Tag Archives: Intestine

Middletown teen recuperating after organ transplant – The Middletown Press

By Kathleen Schassler, The Middletown Press

POSTED: 12/17/14, 3:31 PM EST | UPDATED: 1 DAY AGO 0 COMMENTS

Navaiah Fulk, a student at Woodrow Wilson Middle School in Middletown, prepares to have an operation to replace her small intestine at MedStar Georgetown University Hospital on Dec. 5. Courtesy Kailani Gadlin

MIDDLETOWN>> A Middletown teen recuperating from transplant surgery celebrated her 14th birthday on Tuesday, 11 days after receiving a small intestine and a chance at renewed health.

“We are witnessing a miracle,” said her mother, Kailani Gadlin, on Wednesday.

Her daughter, Navaiah Fulk, 14, is no stranger to hospitals. Born with gastroschisis, a birth defect of the abdominal wall, she was just a year old when she underwent her first transplant surgery that offered a new liver and small bowel.

Babies with gastroschisis have intestines that stick outside of the baby’s body, through a hole beside the belly button. The hole can be small or large and sometimes other organs, such as the stomach and liver, can also protrude.

The Centers for Disease Control and Prevention estimates that about 1,871 babies are born each year in the United States with gastroschisis.

Navaiah regained health after the 2002 transplant, remaining stable for about 18 months. In 2004, she developed chronic organic rejection of the small bowel, related to enteral tube feeding, according to Gadlin.

In January 2011, Navaiah’s health took another turn for the worse after a bowel obstruction required emergency surgery. A portion of her transplanted bowel was lost, Gadlin said.

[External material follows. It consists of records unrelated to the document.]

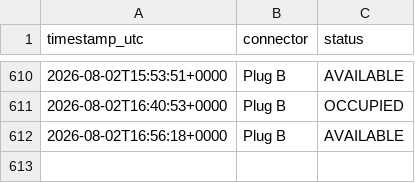
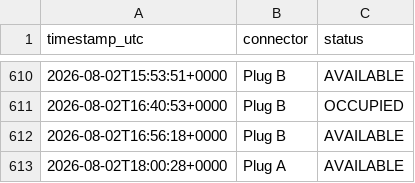
Before and after one commit to LordHob/Cargador-PT-Ovans1, a CSV file: data/history.csv, drawn as a sheet; only a part is shown, gaps mark what is left out; the diff names each change by its address in the sheet, - before the commit and + after, or states it on an @@ line.

```diff
--- a/data/history.csv
+++ b/data/history.csv
+row 613: 2026-08-02T18:00:28+0000 | Plug A | AVAILABLE
```
Also changed, not shown: 1 other file.
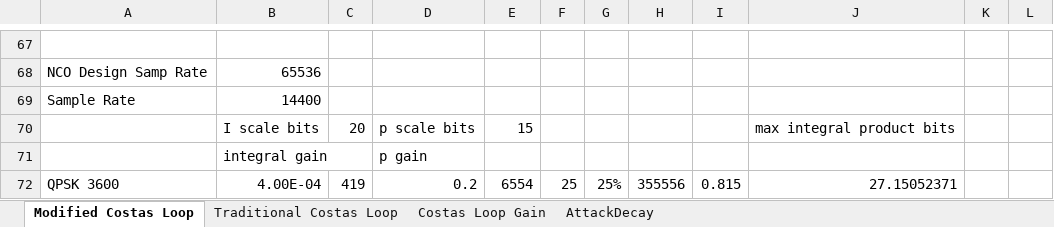
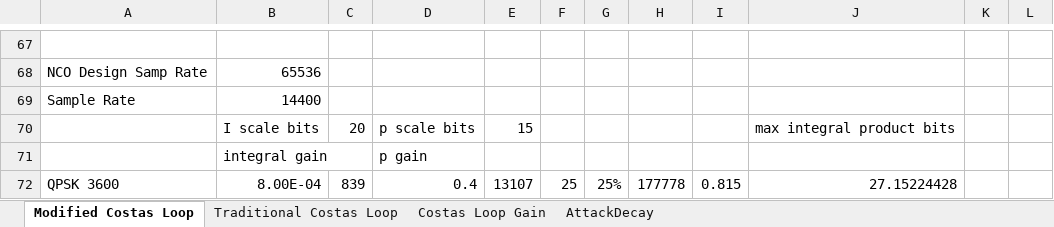
Before and after one commit to ninocarrillo/N9600A-sim, an Excel workbook: LoopIntegralReference.xlsx, sheet Modified Costas Loop, drawn as a sheet; only a part is shown, gaps mark what is left out; values as stored, in another font and other column widths than the file's, no borders; the diff names each change by its address in the sheet, - before the commit and + after, or states it on an @@ line.

Commit message:
update excels

```diff
--- a/LoopIntegralReference.xlsx (sheet Modified Costas Loop)
+++ b/LoopIntegralReference.xlsx (sheet Modified Costas Loop)
-B72: 4.00E-04
+B72: 8.00E-04
-C72: 419
+C72: 839
-D72: 0.2
+D72: 0.4
-E72: 6554
+E72: 13107
-H72: 355556
+H72: 177778
-J72: 27.15052371
+J72: 27.15224428
```
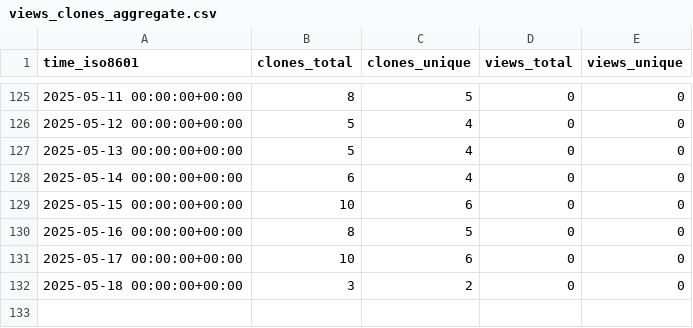
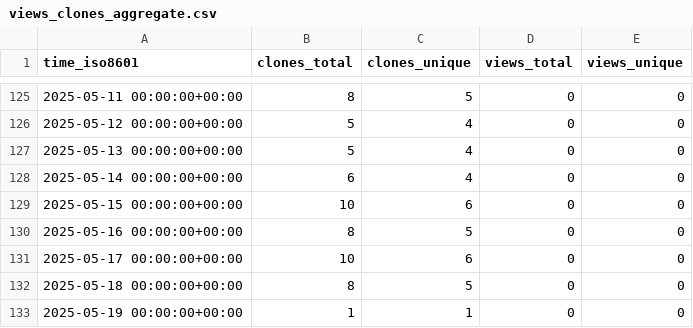
Before and after one commit to PennSIVE/ComBatFamQC, a CSV file: PennSIVE/ComBatFamQC/ghrs-data/views_clones_aggregate.csv, drawn as a sheet; only a part is shown, gaps mark what is left out.

```diff
--- a/PennSIVE/ComBatFamQC/ghrs-data/views_clones_aggregate.csv
+++ b/PennSIVE/ComBatFamQC/ghrs-data/views_clones_aggregate.csv
@@ -131,2 +131,3 @@ time_iso8601,clones_total,clones_unique,views_total,views_unique
 2025-05-17 00:00:00+00:00,10,6,0,0
-2025-05-18 00:00:00+00:00,3,2,0,0
+2025-05-18 00:00:00+00:00,8,5,0,0
+2025-05-19 00:00:00+00:00,1,1,0,0
```
Also changed, not shown: 1 other file.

For the past three years, Navaiah has spent most of her time in and out of hospitals, with little time at home with her family, according to her mother.

Last November, Navaiah was again added to list of the United Network for Organ Sharing, as the family awaited the news that recently arrived.

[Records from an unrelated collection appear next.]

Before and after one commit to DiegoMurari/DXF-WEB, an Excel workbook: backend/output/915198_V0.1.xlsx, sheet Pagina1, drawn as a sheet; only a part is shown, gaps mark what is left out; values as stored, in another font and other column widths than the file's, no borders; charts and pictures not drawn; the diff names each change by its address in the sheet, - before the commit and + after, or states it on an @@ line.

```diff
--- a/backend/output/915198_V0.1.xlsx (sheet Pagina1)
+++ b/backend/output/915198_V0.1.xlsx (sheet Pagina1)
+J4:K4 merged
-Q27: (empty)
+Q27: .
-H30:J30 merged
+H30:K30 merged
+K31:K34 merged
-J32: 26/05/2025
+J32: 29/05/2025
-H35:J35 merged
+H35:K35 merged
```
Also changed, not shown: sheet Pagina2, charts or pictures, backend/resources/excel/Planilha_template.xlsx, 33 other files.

Navaiah was “strong and in great health” going into transplant on Dec. 5, said Gadlin, a Torrington native.

A student at Woodrow Wilson Middle School, Navaiah gets support from friends and staff at local schools and the larger community. While Navaiah underwent surgery, her mom took to social media to ramp up support for her young daughter. She requested that photos with the hashtag #teamnavaiah be posted on their Facebook page, Happy Hearts and Hugs for Navaiah.

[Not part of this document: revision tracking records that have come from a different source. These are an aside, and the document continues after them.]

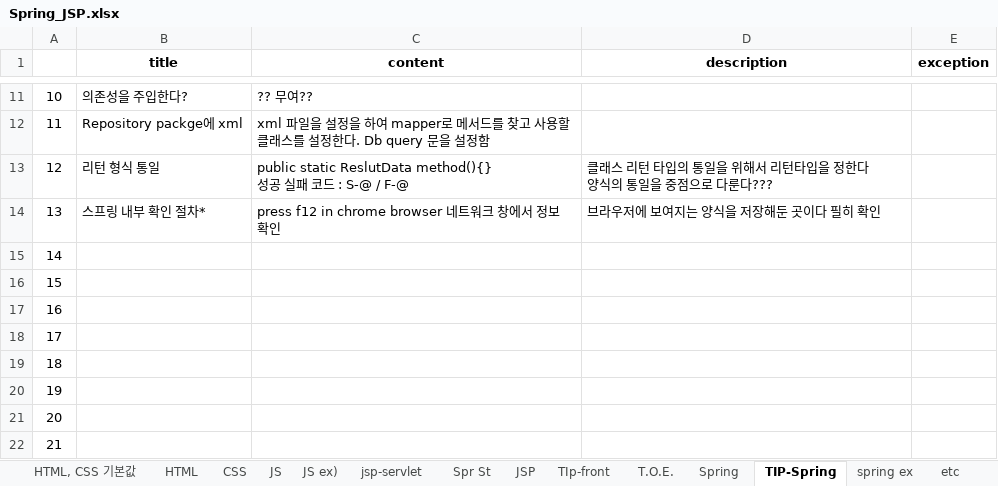
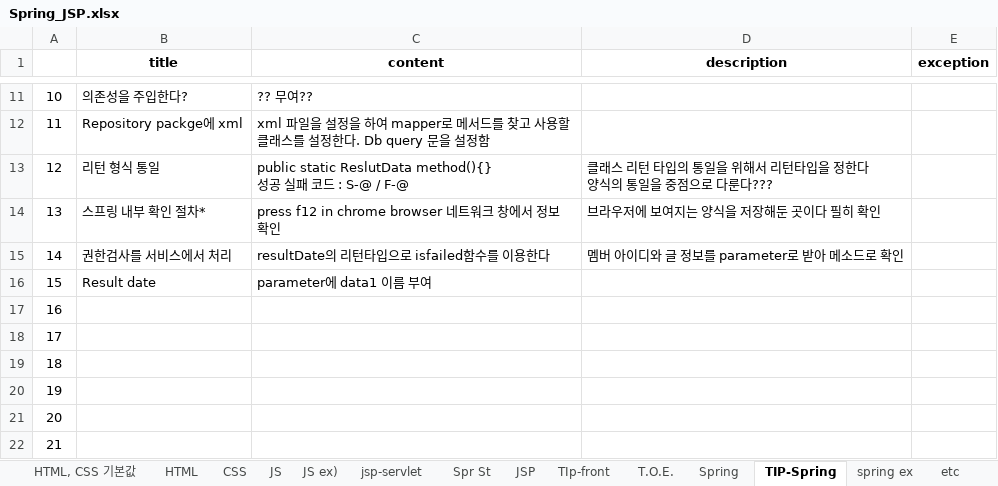
Before and after one commit to aisiwonhae29/spring, an Excel workbook: Spring_JSP.xlsx, sheet TIP-Spring, drawn as a sheet; only a part is shown, gaps mark what is left out; values as stored, in another font and other column widths than the file's, no borders; the diff names each change by its address in the sheet, - before the commit and + after, or states it on an @@ line.

```diff
--- a/Spring_JSP.xlsx (sheet TIP-Spring)
+++ b/Spring_JSP.xlsx (sheet TIP-Spring)
-B15 (title): (empty)
+B15 (title): 권한검사를 서비스에서 처리
-C15 (content): (empty)
+C15 (content): resultDate의 리턴타입으로 isfailed함수를 이용한다
-D15 (description): (empty)
+D15 (description): 멤버 아이디와 글 정보를 parameter로 받아 메소드로 확인
-B16 (title): (empty)
+B16 (title): Result date
-C16 (content): (empty)
+C16 (content): parameter에 data1 이름 부여
```
Also changed, not shown: sheet etc, english.xlsx.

Many in the community responded, including the city’s police department, helping to boost the teen’s spirits, her mom said. Care packages and photos from local students also have been mailed to Navaiah at MedStar Georgetown University Hospital’s Pediatric Transplant Unit, in Washington, D.C.

While Kailani stays with Navaiah in D.C., her husband, Larry Gadlin, remains in Middletown caring for daughters, Gabrielle, 10, and Rebecca, 7, both students at Farm Hill Elementary School.

The family continues to be positive as they deal with the stress of Navaiah’s 14-year medical journey, and the financial burdens that go along with it. Kailani Gadlin is unemployed and caring for her daughter, and Larry Gadlin, a New Britain native, is also out on workmen’s compensation while recuperating from shoulder surgery after an injury, he said.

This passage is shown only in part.